▶ [DIRECTIONS FOR THIS TASK] Carry none of the pictures over; write out the complete data exactly.

Front-end code edit data
= Beginning of Section =
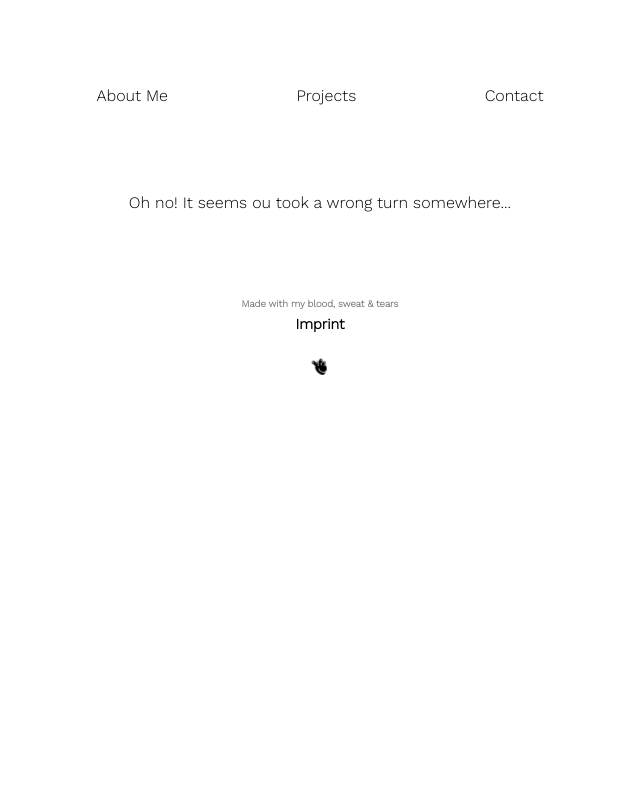
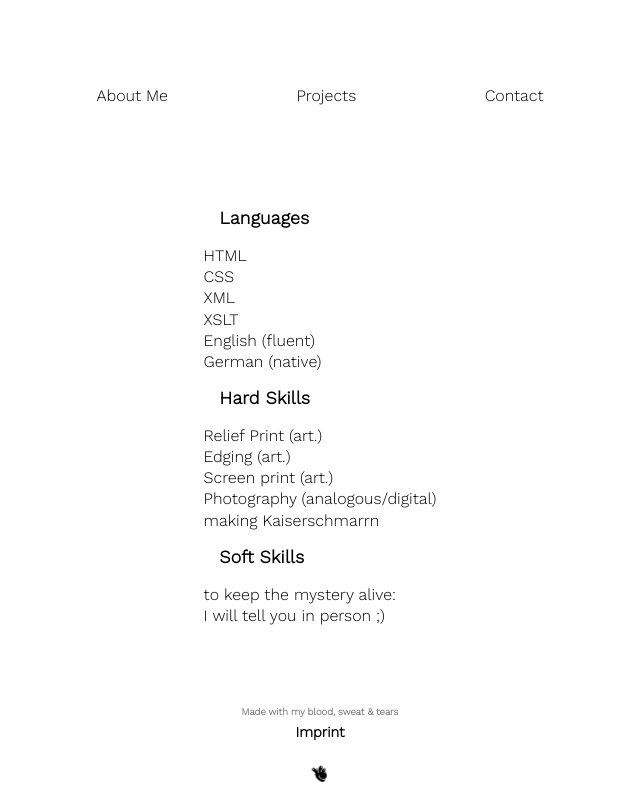
Before and after one commit to cathacz/portfolio, a React (Create React App) app: page /moreskills in a window 1280 px wide. Shown: the whole page, without its empty margins (320-960 px from the left). Built offline with nearby package versions, Linux system fonts and the light colour scheme.

Commit message:
why is it sooo hot??

```diff
--- a/src/App.js
+++ b/src/App.js
@@ -5,14 +5,13 @@ import Menu from "./components/Menu";
 import Home from "./components/Home";
 import AboutMe from "./components/AboutMe";
 import Skills from "./components/Skills";
+import MoreSkills from "./components/MoreSkills";
 import Projects from "./components/Projects";
 import ProjectReadMe from "./components/ProjectReadMe";
 import Contact from "./components/Contact";
 import WrongTurn from "./components/WrongTurn";
 import Footer from "./components/Footer";
 import Imprint from "./components/Imprint";
-
-import { FaBeer, FaItunesNote, GiMailbox } from "react-icons/fa";
 
 function App() {
   return (
@@ -27,6 +26,7 @@ function App() {
             <Route path="/portfolio" component={Home} />
             <Route path="/about" component={AboutMe} />
             <Route path="/skills" component={Skills} />
+            <Route path="/moreskills" component={MoreSkills} />
             <Route
               path="/projects"
               component={() => <Projects data={Data} />}
--- a/src/components/Contact.js
+++ b/src/components/Contact.js
@@ -1,23 +1,33 @@
 import { GiMailbox } from "react-icons/gi";
 import { SiGithub } from "react-icons/si";
+import { MdPhotoCamera } from "react-icons/md";
 const Contact = () => {
   return (
     <div>
       <h2>Let's get in touch</h2>
       <p>
         Feel free to write me{" "}
-        <a href="mailto:catharinaczipf@hotmail.com">
-          <GiMailbox />
+        <a className="toolTipContact" href="mailto:catharinaczipf@hotmail.com">
+          <GiMailbox />{" "}
+          <span className="tTtextContact">
+            Don't forget to tell me what makes your heart beat faster
+          </span>
+        </a>{" "}
+      </p>
+      <p>
+        OR <br></br>visit my Github Account{" "}
+        <a href="https://github.com/cathacz" target="blank">
+          <SiGithub />
         </a>
       </p>
       <p>
-        OR visit my Github Account{" "}
-        <a href="https://github.com/cathacz">
-          <SiGithub />
+        OR <br></br>see some of my artsy stuff{" "}
+        <a href="https://oesigoesossi.wixsite.com/catha" target="blank">
+          <MdPhotoCamera />
         </a>
       </p>
 
-      <h6>Don't forget to tell me what makes your heart beat faster</h6>
+      <h6></h6>
     </div>
   );
 };
--- /dev/null
+++ b/src/components/MoreSkills.js
@@ -0,0 +1,30 @@
+import React from "react";
+const MoreSkills = () => {
+  return (
+    <React.Fragment>
+      <div className="allSkills">
+        <div>
+          <h3>Languages</h3>
+          <p>HTML</p>
+          <p>CSS</p>
+          <p>XML</p>
+          <p>XSLT</p>
+          <p>English (fluent)</p>
+          <p>German (native)</p>
+          <h3>Hard Skills</h3>
+          <p>Relief Print (art.)</p>
+          <p>Edging (art.)</p>
+          <p>Screen print (art.)</p>
+          <p>Photography (analogous/digital)</p>
+          <p>making Kaiserschmarrn</p>
+          <h3>Soft Skills</h3>
+          <p>
+            to keep the mystery alive:<br></br> I will tell you in person ;)
+          </p>
+        </div>
+      </div>
+    </React.Fragment>
+  );
+};
+
+export default MoreSkills;
--- a/src/components/Projects.js
+++ b/src/components/Projects.js
@@ -37,8 +37,10 @@ const Projects = ({ data }) => {
           >
             <img src={`${process.env.PUBLIC_URL}/${img}`} alt={alt} />
           </a> */}
-
-          <img src={`${process.env.PUBLIC_URL}/${img}`} alt={alt} />
+          <a href={link} target="blank">
+            {" "}
+            <img src={`${process.env.PUBLIC_URL}/${img}`} alt={alt} />
+          </a>
         </div>
         <div className="leftSide">
           <h2>{title}</h2>
--- a/src/components/Skills.js
+++ b/src/components/Skills.js
@@ -1,4 +1,5 @@
 import React from "react";
+import { BrowserRouter as Router, Switch, Route, Link } from "react-router-dom";
 import { IoTerminal } from "react-icons/io5";
 import {
   SiAdobeindesign,
@@ -67,6 +68,9 @@ const Skills = () => {
           </div>
         </p>
         <h3>not skilled enough?</h3>
+        <Link to="/moreskills">
+          <li> more Skills</li>
+        </Link>
       </div>
     </React.Fragment>
   );
--- a/src/scss/layouts/_footer.scss
+++ b/src/scss/layouts/_footer.scss
@@ -1,14 +1,15 @@
 footer {
   @include flex-box;
-  flex: 1;
+  position: fixed;
+  bottom: 0rem;
+  padding: 0.6rem 0 0.8rem 0;
+  margin-top: 5rem;
+  background-color: white;
+  width: 100vw;
 }
 .footer {
   @include flex-column;
-  position: relative;
-  bottom: 0rem;
-  padding-bottom: 0.5rem;
-  margin: 5rem auto;
-  background-color: white;
+
   a {
     font-size: 1.2rem;
   }
--- a/src/scss/layouts/_main-part.scss
+++ b/src/scss/layouts/_main-part.scss
@@ -22,11 +22,14 @@ h6 {
 .main {
   @include flex-box;
 }
+//  >>> component About
 .about {
   @include flex-column;
 
   width: 50vw;
 }
+
+//  >>> component Skills
 .skills {
   @include flex-column;
 
@@ -57,6 +60,23 @@ h6 {
   }
 }
 
+// >>> component Projects
+.project {
+  @include flex-row;
+  width: 50vw;
+  margin: 5rem 5rem 15rem 5rem;
+  overflow-y: hidden;
+  img {
+    width: 30vw;
+    // border: solid 2px black;
+  }
+  .leftSide {
+    margin: 2rem;
+    width: 20rem;
+  }
+}
+
+// component Imprint
 .imprint {
   @include flex-column;
   .row {
@@ -67,15 +87,25 @@ h6 {
     animation: cookie 4s infinite;
   }
 }
-.project {
-  @include flex-row;
-  width: 50vw;
-  margin: 2rem;
-  overflow-y: hidden;
-  img {
-    width: 20vw;
-  }
-  .leftSide {
-    margin: 2rem;
-  }
+
+// >>>>> TOOLTIP <<<<<
+.toolTipContact {
+  // position: relative;
+  display: inline-block;
+  // margin: 1rem;
 }
+.toolTipContact .tTtextContact {
+  // width: 30vw;
+  visibility: hidden;
+  font-size: 0.8rem;
+  // height: 2rem;
+  background-color: white;
+  color: lightcoral;
+  text-align: left;
+  position: absolute;
+  z-index: 1;
+}
+.toolTipContact:hover .tTtextContact {
+  padding: 0.1rem 8rem 0.7rem 2rem;
+  visibility: visible;
+}
```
= End of Section =
▶ [SOLUTION TO THE EXERCISE]
Before and after one commit to cathacz/portfolio, a React (Create React App) app: page /moreskills in a window 1280 px wide. Shown: the whole page, without its empty margins (320-960 px from the left). Built offline with nearby package versions, Linux system fonts and the light colour scheme.

Commit message:
why is it sooo hot??

```diff
--- a/src/App.js
+++ b/src/App.js
@@ -5,14 +5,13 @@ import Menu from "./components/Menu";
 import Home from "./components/Home";
 import AboutMe from "./components/AboutMe";
 import Skills from "./components/Skills";
+import MoreSkills from "./components/MoreSkills";
 import Projects from "./components/Projects";
 import ProjectReadMe from "./components/ProjectReadMe";
 import Contact from "./components/Contact";
 import WrongTurn from "./components/WrongTurn";
 import Footer from "./components/Footer";
 import Imprint from "./components/Imprint";
-
-import { FaBeer, FaItunesNote, GiMailbox } from "react-icons/fa";
 
 function App() {
   return (
@@ -27,6 +26,7 @@ function App() {
             <Route path="/portfolio" component={Home} />
             <Route path="/about" component={AboutMe} />
             <Route path="/skills" component={Skills} />
+            <Route path="/moreskills" component={MoreSkills} />
             <Route
               path="/projects"
               component={() => <Projects data={Data} />}
--- a/src/components/Contact.js
+++ b/src/components/Contact.js
@@ -1,23 +1,33 @@
 import { GiMailbox } from "react-icons/gi";
 import { SiGithub } from "react-icons/si";
+import { MdPhotoCamera } from "react-icons/md";
 const Contact = () => {
   return (
     <div>
       <h2>Let's get in touch</h2>
       <p>
         Feel free to write me{" "}
-        <a href="mailto:catharinaczipf@hotmail.com">
-          <GiMailbox />
+        <a className="toolTipContact" href="mailto:catharinaczipf@hotmail.com">
+          <GiMailbox />{" "}
+          <span className="tTtextContact">
+            Don't forget to tell me what makes your heart beat faster
+          </span>
+        </a>{" "}
+      </p>
+      <p>
+        OR <br></br>visit my Github Account{" "}
+        <a href="https://github.com/cathacz" target="blank">
+          <SiGithub />
         </a>
       </p>
       <p>
-        OR visit my Github Account{" "}
-        <a href="https://github.com/cathacz">
-          <SiGithub />
+        OR <br></br>see some of my artsy stuff{" "}
+        <a href="https://oesigoesossi.wixsite.com/catha" target="blank">
+          <MdPhotoCamera />
         </a>
       </p>
 
-      <h6>Don't forget to tell me what makes your heart beat faster</h6>
+      <h6></h6>
     </div>
   );
 };
--- /dev/null
+++ b/src/components/MoreSkills.js
@@ -0,0 +1,30 @@
+import React from "react";
+const MoreSkills = () => {
+  return (
+    <React.Fragment>
+      <div className="allSkills">
+        <div>
+          <h3>Languages</h3>
+          <p>HTML</p>
+          <p>CSS</p>
+          <p>XML</p>
+          <p>XSLT</p>
+          <p>English (fluent)</p>
+          <p>German (native)</p>
+          <h3>Hard Skills</h3>
+          <p>Relief Print (art.)</p>
+          <p>Edging (art.)</p>
+          <p>Screen print (art.)</p>
+          <p>Photography (analogous/digital)</p>
+          <p>making Kaiserschmarrn</p>
+          <h3>Soft Skills</h3>
+          <p>
+            to keep the mystery alive:<br></br> I will tell you in person ;)
+          </p>
+        </div>
+      </div>
+    </React.Fragment>
+  );
+};
+
+export default MoreSkills;
--- a/src/components/Projects.js
+++ b/src/components/Projects.js
@@ -37,8 +37,10 @@ const Projects = ({ data }) => {
           >
             <img src={`${process.env.PUBLIC_URL}/${img}`} alt={alt} />
           </a> */}
-
-          <img src={`${process.env.PUBLIC_URL}/${img}`} alt={alt} />
+          <a href={link} target="blank">
+            {" "}
+            <img src={`${process.env.PUBLIC_URL}/${img}`} alt={alt} />
+          </a>
         </div>
         <div className="leftSide">
           <h2>{title}</h2>
--- a/src/components/Skills.js
+++ b/src/components/Skills.js
@@ -1,4 +1,5 @@
 import React from "react";
+import { BrowserRouter as Router, Switch, Route, Link } from "react-router-dom";
 import { IoTerminal } from "react-icons/io5";
 import {
   SiAdobeindesign,
@@ -67,6 +68,9 @@ const Skills = () => {
           </div>
         </p>
         <h3>not skilled enough?</h3>
+        <Link to="/moreskills">
+          <li> more Skills</li>
+        </Link>
       </div>
     </React.Fragment>
   );
--- a/src/scss/layouts/_footer.scss
+++ b/src/scss/layouts/_footer.scss
@@ -1,14 +1,15 @@
 footer {
   @include flex-box;
-  flex: 1;
+  position: fixed;
+  bottom: 0rem;
+  padding: 0.6rem 0 0.8rem 0;
+  margin-top: 5rem;
+  background-color: white;
+  width: 100vw;
 }
 .footer {
   @include flex-column;
-  position: relative;
-  bottom: 0rem;
-  padding-bottom: 0.5rem;
-  margin: 5rem auto;
-  background-color: white;
+
   a {
     font-size: 1.2rem;
   }
--- a/src/scss/layouts/_main-part.scss
+++ b/src/scss/layouts/_main-part.scss
@@ -22,11 +22,14 @@ h6 {
 .main {
   @include flex-box;
 }
+//  >>> component About
 .about {
   @include flex-column;
 
   width: 50vw;
 }
+
+//  >>> component Skills
 .skills {
   @include flex-column;
 
@@ -57,6 +60,23 @@ h6 {
   }
 }
 
+// >>> component Projects
+.project {
+  @include flex-row;
+  width: 50vw;
+  margin: 5rem 5rem 15rem 5rem;
+  overflow-y: hidden;
+  img {
+    width: 30vw;
+    // border: solid 2px black;
+  }
+  .leftSide {
+    margin: 2rem;
+    width: 20rem;
+  }
+}
+
+// component Imprint
 .imprint {
   @include flex-column;
   .row {
@@ -67,15 +87,25 @@ h6 {
     animation: cookie 4s infinite;
   }
 }
-.project {
-  @include flex-row;
-  width: 50vw;
-  margin: 2rem;
-  overflow-y: hidden;
-  img {
-    width: 20vw;
-  }
-  .leftSide {
-    margin: 2rem;
-  }
+
+// >>>>> TOOLTIP <<<<<
+.toolTipContact {
+  // position: relative;
+  display: inline-block;
+  // margin: 1rem;
 }
+.toolTipContact .tTtextContact {
+  // width: 30vw;
+  visibility: hidden;
+  font-size: 0.8rem;
+  // height: 2rem;
+  background-color: white;
+  color: lightcoral;
+  text-align: left;
+  position: absolute;
+  z-index: 1;
+}
+.toolTipContact:hover .tTtextContact {
+  padding: 0.1rem 8rem 0.7rem 2rem;
+  visibility: visible;
+}
```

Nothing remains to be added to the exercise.